Educating Students on Their Rights
Deborah Meier continues her conversation with Harry Boyte. To read their full exchange, please visit here.
Dear Harry and friends,
Yes, we do at times differ. I keep wanting to know the institutional rules of governance that could make it more or less likely that democratic norms will flourish. What gives us the best shot at being treated fairly, having a voice in our own lives, having a shot at getting my way when it seems important, being able to organize my fellow citizens, and other such daily whims and woes? What is in place that prevents someone from cheating on the rules, and how likely are they to be ignored? When all is said and done, in moments of stress (and when it really counts) are there ways to stop the more powerful from ignoring the rights of the less powerful? Is the disparity in power so great that the rules probably don't matter much and no one even takes them seriously because "they" always get what they want in the end? How easy is it for the most insignificant member of society to defend his or her own rights?
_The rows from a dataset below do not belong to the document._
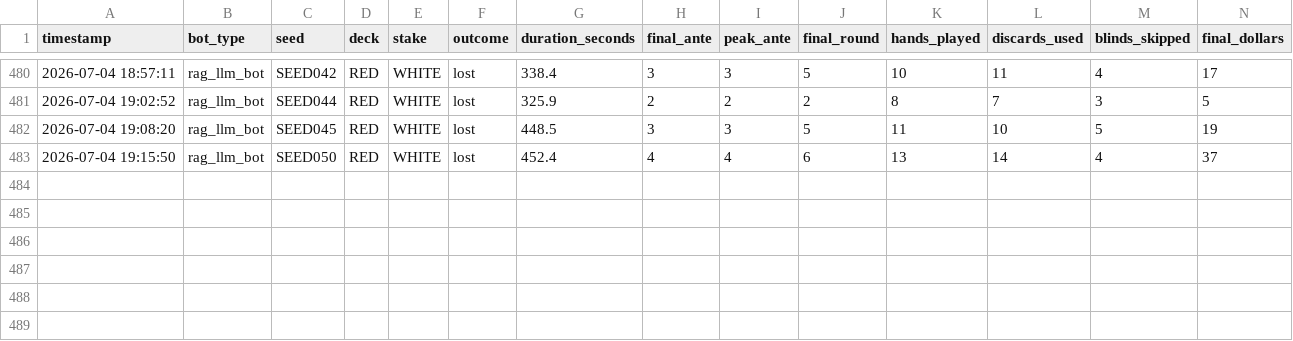
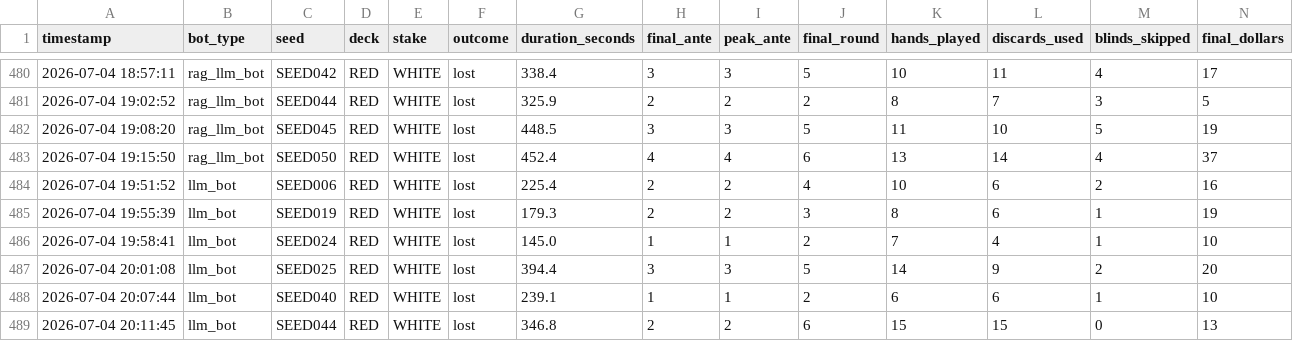
Before and after one commit to VinayakMaharaj/balatro_research, a CSV file: results_final.csv, drawn as a sheet; only a part is shown, gaps mark what is left out; rows hold the shown columns only; the diff names each change by its address in the sheet, - before the commit and + after, or states it on an @@ line.

Commit message:
adding results file

```diff
--- a/results_final.csv
+++ b/results_final.csv
+row 484: 2026-07-04 19:51:52 | llm_bot | SEED006 | RED | WHITE | lost | 225.4 | 2 | 2 | 4 | 10 | 6 | 2 | 16
+row 485: 2026-07-04 19:55:39 | llm_bot | SEED019 | RED | WHITE | lost | 179.3 | 2 | 2 | 3 | 8 | 6 | 1 | 19
+row 486: 2026-07-04 19:58:41 | llm_bot | SEED024 | RED | WHITE | lost | 145.0 | 1 | 1 | 2 | 7 | 4 | 1 | 10
+row 487: 2026-07-04 20:01:08 | llm_bot | SEED025 | RED | WHITE | lost | 394.4 | 3 | 3 | 5 | 14 | 9 | 2 | 20
+row 488: 2026-07-04 20:07:44 | llm_bot | SEED040 | RED | WHITE | lost | 239.1 | 1 | 1 | 2 | 6 | 6 | 1 | 10
+row 489: 2026-07-04 20:11:45 | llm_bot | SEED044 | RED | WHITE | lost | 346.8 | 2 | 2 | 6 | 15 | 15 | 0 | 13
```
Also changed, not shown: 1 other file.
These are some of the questions I asked kids to explore in their service jobs in high school. And right now these are the questions I ask as I counsel my friends and colleagues facing decisions that are destructive to their own schools, families, and students in the here and now—and that led me to go to NYC to "strategize" about how to save a school we all love.
So I think about how we can organize schooling so that students can play with these questions close to home. Why did we leave the kitchen staff or the teacher aides out when we decided x? Who decides who to include and who gets left out? How much power do we want to leave in the hands of the experts—the professionals? Downtown. The State. Who is an expert on the particular students themselves? And who decides that? What effect do these choices have on the particular business at hand—teaching the kids how to multiply and divide? And what is more important—teaching them the "academics" or teaching them what their own rights are, how to expect to be treated, and what to do when they aren't?
So I start with thinking about what powers must stay in the hands of families, communities, and local authorities vs. the state and then federal level. I worry about what would happen if...local bodies representing the critical constituents are biased in some seriously unfair way? Who would intervene and by what moral and legal right?
These are questions I want schools to be talking about and "enacting"—by trial and error—I want kids to see—and, where possible, participate in—making these decisions as well as being able to protest when they think decisions are unfair or "just" demeaning.
The Catholic principle of subsidiarity—which I recently discovered—says it well. Those most affected by decisions should be involved in making them.
So, given your ideas, what might be just a few proposals you would make to the next president about education policy on the federal level?